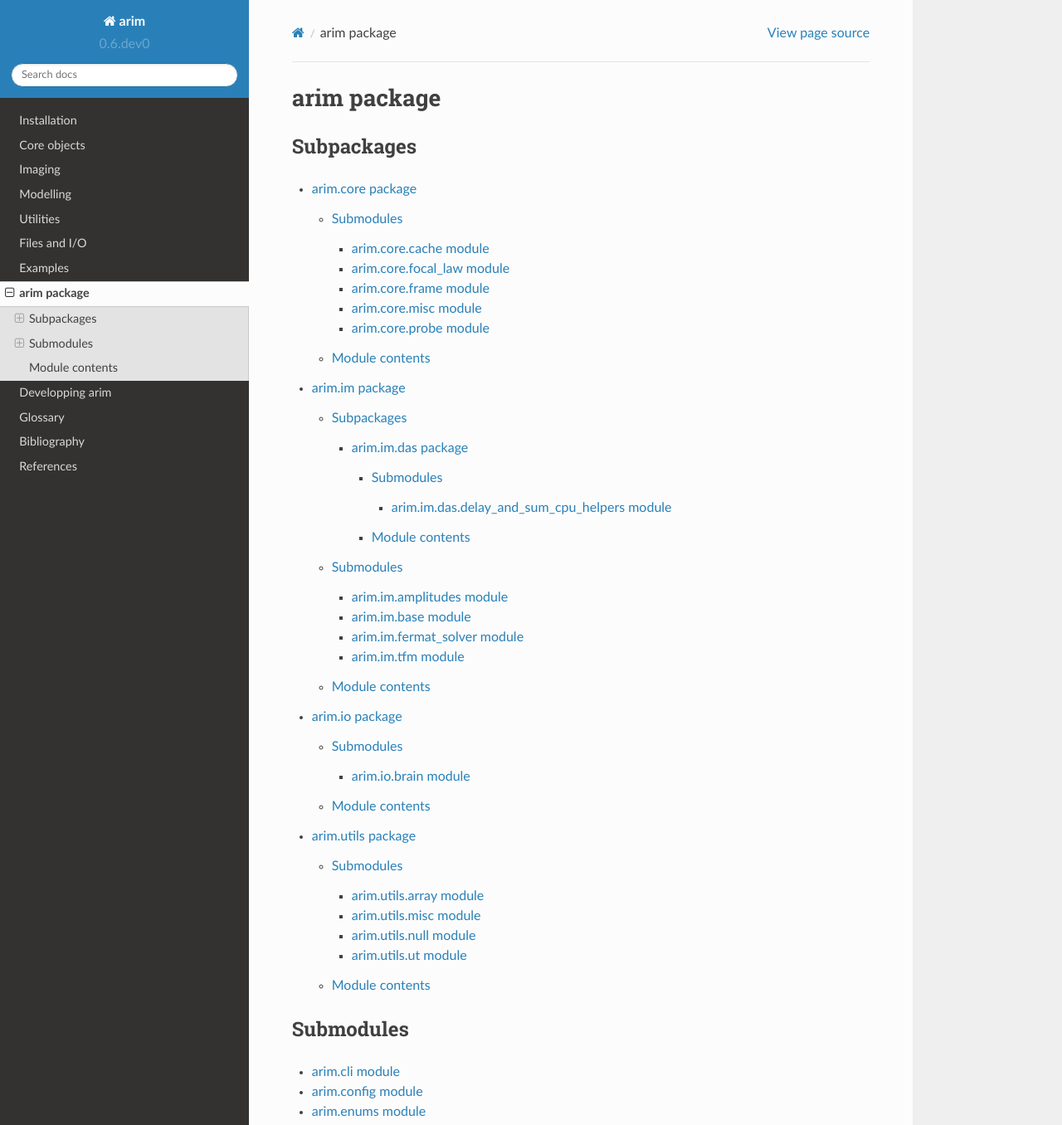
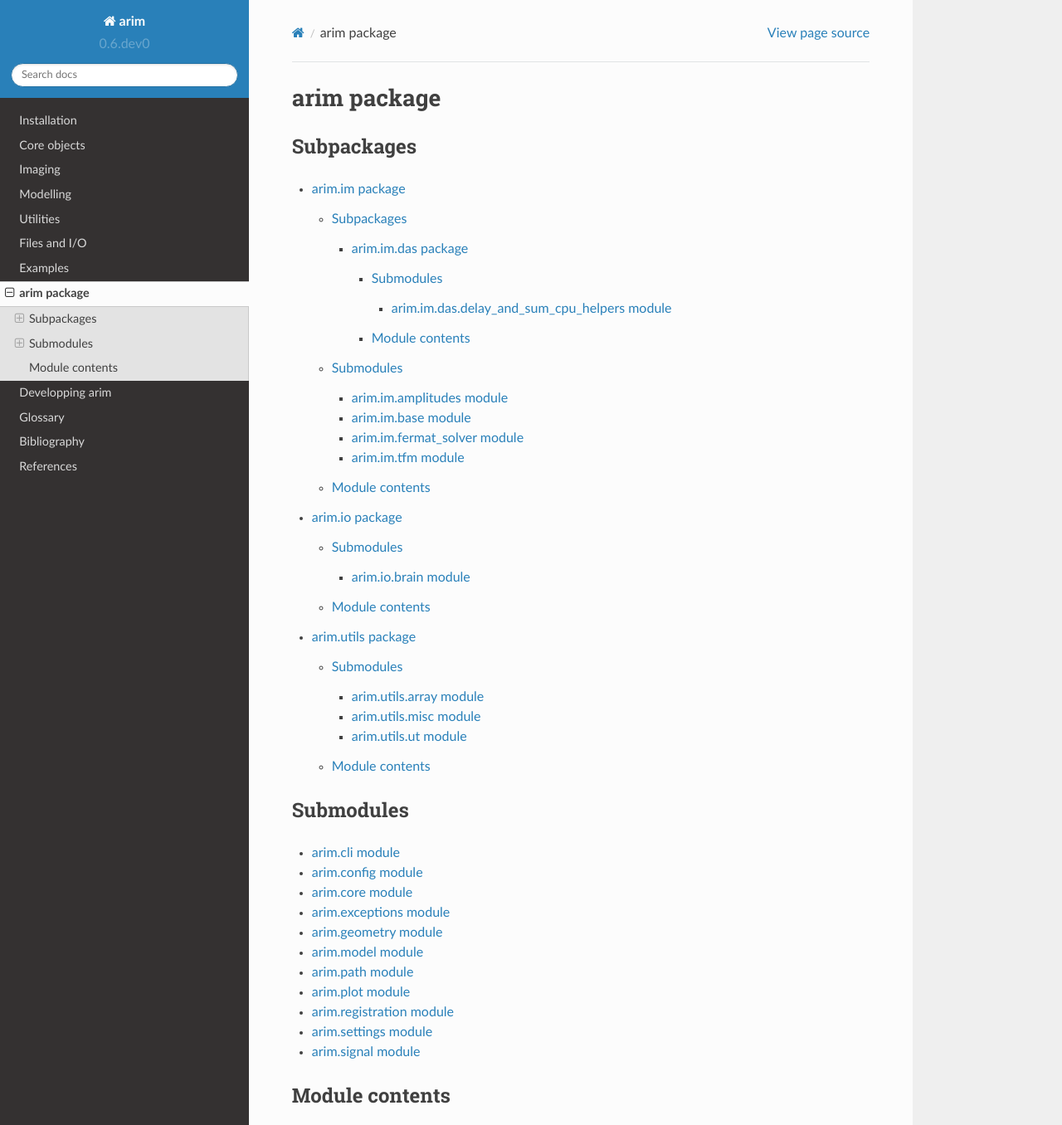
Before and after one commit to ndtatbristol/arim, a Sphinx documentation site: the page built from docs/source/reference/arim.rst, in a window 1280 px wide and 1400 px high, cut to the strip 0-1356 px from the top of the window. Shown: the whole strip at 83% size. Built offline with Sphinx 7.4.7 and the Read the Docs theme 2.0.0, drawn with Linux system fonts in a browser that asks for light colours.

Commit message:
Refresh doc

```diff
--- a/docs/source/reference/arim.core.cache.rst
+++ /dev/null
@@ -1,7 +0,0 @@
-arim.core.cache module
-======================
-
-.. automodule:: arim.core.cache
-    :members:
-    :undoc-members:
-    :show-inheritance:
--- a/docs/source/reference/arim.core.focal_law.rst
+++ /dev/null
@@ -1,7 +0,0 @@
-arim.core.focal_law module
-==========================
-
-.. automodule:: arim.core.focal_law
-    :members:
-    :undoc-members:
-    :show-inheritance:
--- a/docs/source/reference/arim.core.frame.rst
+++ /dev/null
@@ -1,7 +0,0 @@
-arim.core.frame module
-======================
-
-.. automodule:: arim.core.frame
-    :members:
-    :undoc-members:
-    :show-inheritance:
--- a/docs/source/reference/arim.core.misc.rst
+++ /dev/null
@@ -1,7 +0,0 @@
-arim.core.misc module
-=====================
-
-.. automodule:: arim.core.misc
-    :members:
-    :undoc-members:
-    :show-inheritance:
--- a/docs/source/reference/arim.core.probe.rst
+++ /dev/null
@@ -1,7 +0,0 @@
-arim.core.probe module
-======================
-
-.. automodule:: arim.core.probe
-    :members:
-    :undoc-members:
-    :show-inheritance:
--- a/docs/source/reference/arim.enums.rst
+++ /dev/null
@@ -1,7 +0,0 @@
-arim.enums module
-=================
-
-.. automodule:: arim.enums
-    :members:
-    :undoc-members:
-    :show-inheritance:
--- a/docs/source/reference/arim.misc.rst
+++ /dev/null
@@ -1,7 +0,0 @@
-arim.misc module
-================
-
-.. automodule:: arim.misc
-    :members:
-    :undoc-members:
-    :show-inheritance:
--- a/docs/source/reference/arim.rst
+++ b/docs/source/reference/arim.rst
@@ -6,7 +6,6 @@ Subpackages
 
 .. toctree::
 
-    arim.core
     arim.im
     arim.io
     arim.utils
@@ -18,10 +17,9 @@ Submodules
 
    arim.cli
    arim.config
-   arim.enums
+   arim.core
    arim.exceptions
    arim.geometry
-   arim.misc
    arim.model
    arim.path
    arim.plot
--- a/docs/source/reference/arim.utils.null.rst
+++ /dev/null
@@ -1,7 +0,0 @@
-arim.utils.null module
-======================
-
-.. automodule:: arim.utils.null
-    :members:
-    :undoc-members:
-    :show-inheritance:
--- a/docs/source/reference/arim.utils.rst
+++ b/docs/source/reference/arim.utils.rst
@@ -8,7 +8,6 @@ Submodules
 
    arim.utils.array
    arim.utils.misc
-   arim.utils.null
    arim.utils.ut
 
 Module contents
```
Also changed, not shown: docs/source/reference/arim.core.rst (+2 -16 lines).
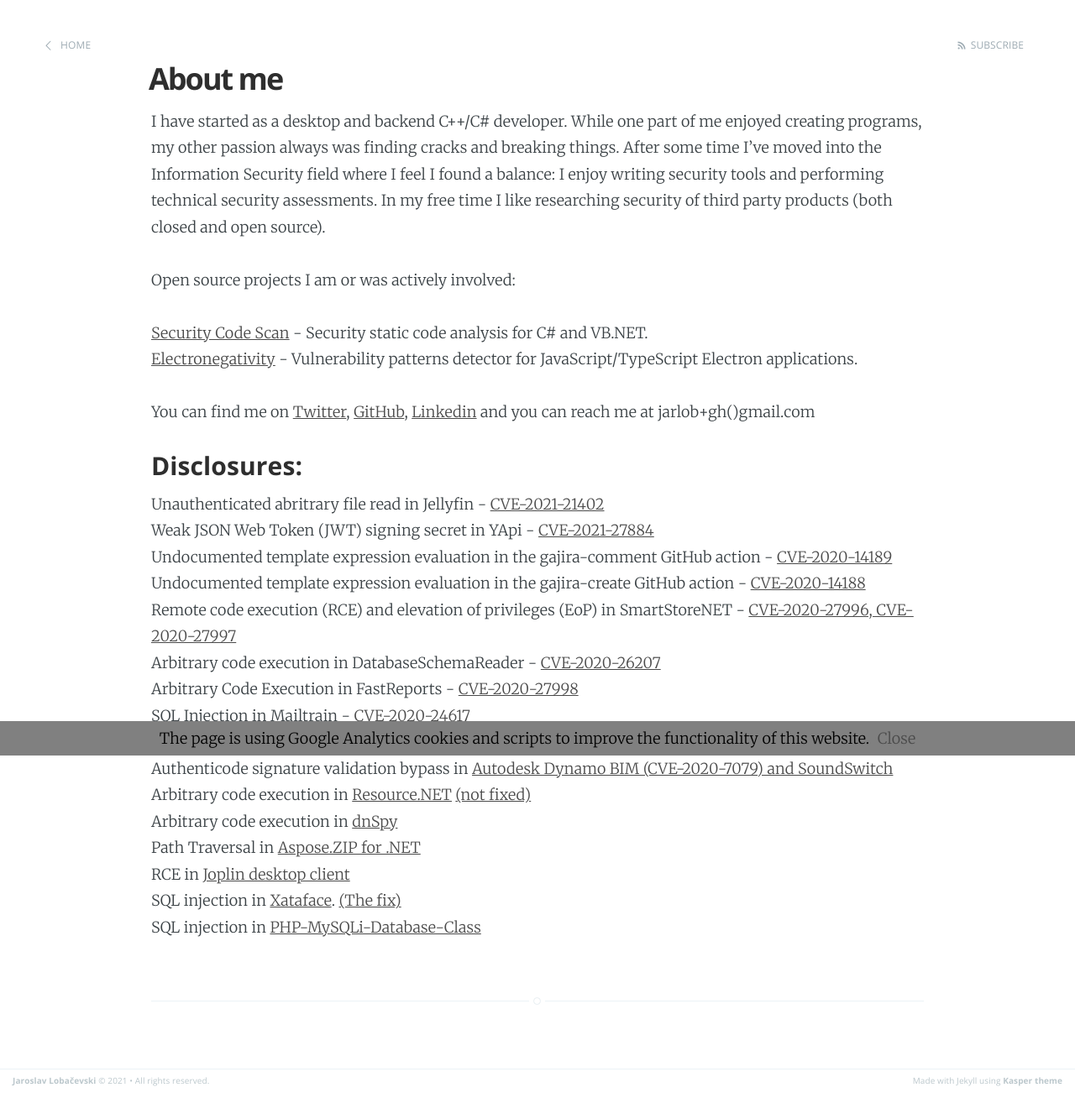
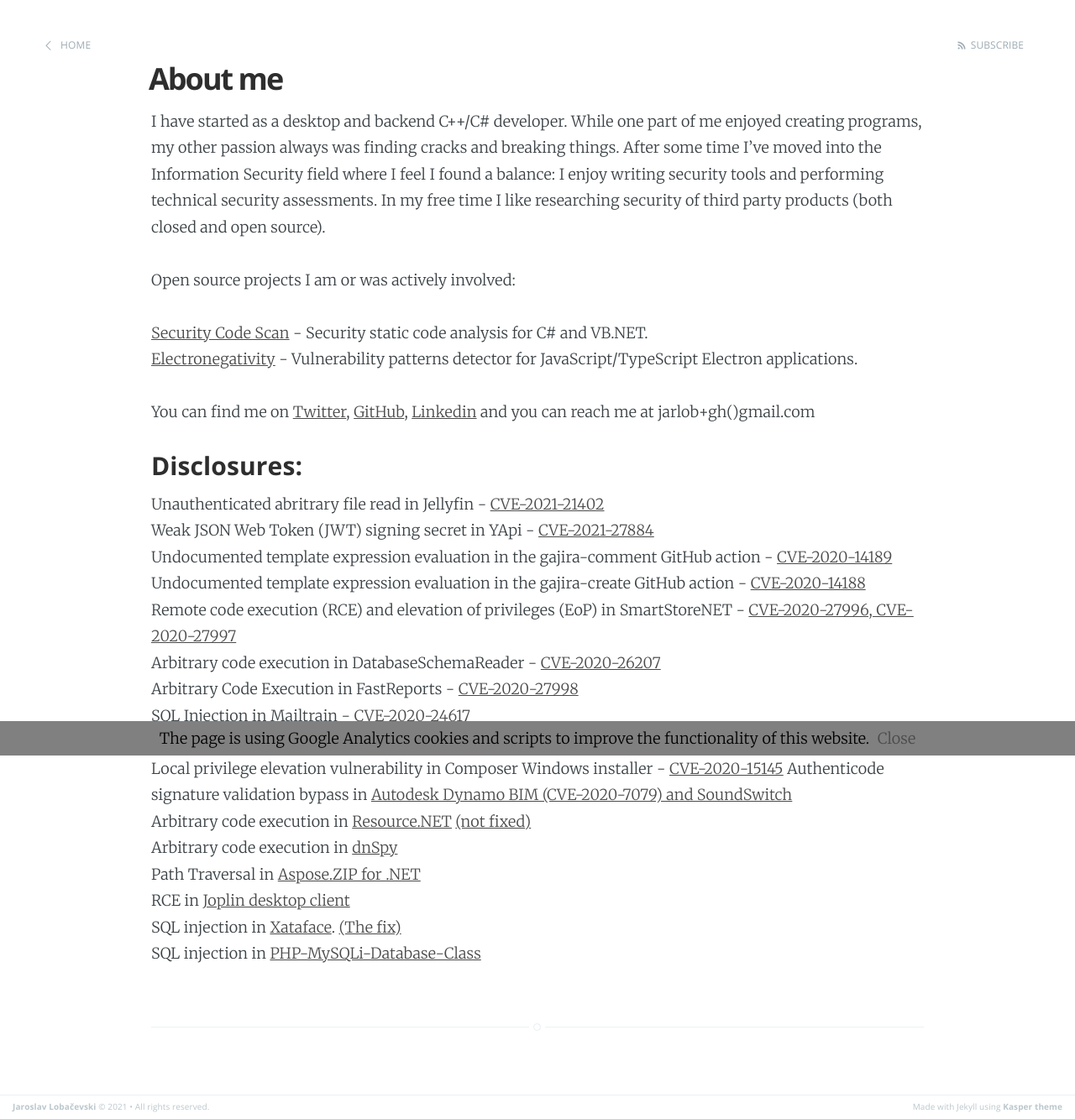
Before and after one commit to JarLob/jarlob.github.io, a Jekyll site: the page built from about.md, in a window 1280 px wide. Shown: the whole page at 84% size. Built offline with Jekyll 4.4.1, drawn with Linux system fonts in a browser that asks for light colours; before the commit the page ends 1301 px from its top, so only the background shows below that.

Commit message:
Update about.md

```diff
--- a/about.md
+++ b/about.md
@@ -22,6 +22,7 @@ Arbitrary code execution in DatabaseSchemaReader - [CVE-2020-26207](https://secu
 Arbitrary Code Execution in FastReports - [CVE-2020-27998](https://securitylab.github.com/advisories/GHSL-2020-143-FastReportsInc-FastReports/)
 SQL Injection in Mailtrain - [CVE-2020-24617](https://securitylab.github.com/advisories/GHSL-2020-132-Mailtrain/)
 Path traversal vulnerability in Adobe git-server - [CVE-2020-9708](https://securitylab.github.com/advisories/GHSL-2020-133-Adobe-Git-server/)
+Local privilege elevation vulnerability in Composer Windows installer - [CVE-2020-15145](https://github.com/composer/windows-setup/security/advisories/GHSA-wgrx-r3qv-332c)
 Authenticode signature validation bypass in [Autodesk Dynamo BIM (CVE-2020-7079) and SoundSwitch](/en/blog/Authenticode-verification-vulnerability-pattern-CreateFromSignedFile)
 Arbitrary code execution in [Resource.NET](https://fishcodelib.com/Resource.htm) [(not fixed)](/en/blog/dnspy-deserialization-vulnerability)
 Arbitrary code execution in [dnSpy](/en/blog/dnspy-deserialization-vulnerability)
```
· · · · · · ·
## TASK DETAILS
The required output is every line above that contains the string "GHSL".

## EXERCISE OUTPUT
 Arbitrary Code Execution in FastReports - [CVE-2020-27998](https://securitylab.github.com/advisories/GHSL-2020-143-FastReportsInc-FastReports/)
 SQL Injection in Mailtrain - [CVE-2020-24617](https://securitylab.github.com/advisories/GHSL-2020-132-Mailtrain/)
 Path traversal vulnerability in Adobe git-server - [CVE-2020-9708](https://securitylab.github.com/advisories/GHSL-2020-133-Adobe-Git-server/)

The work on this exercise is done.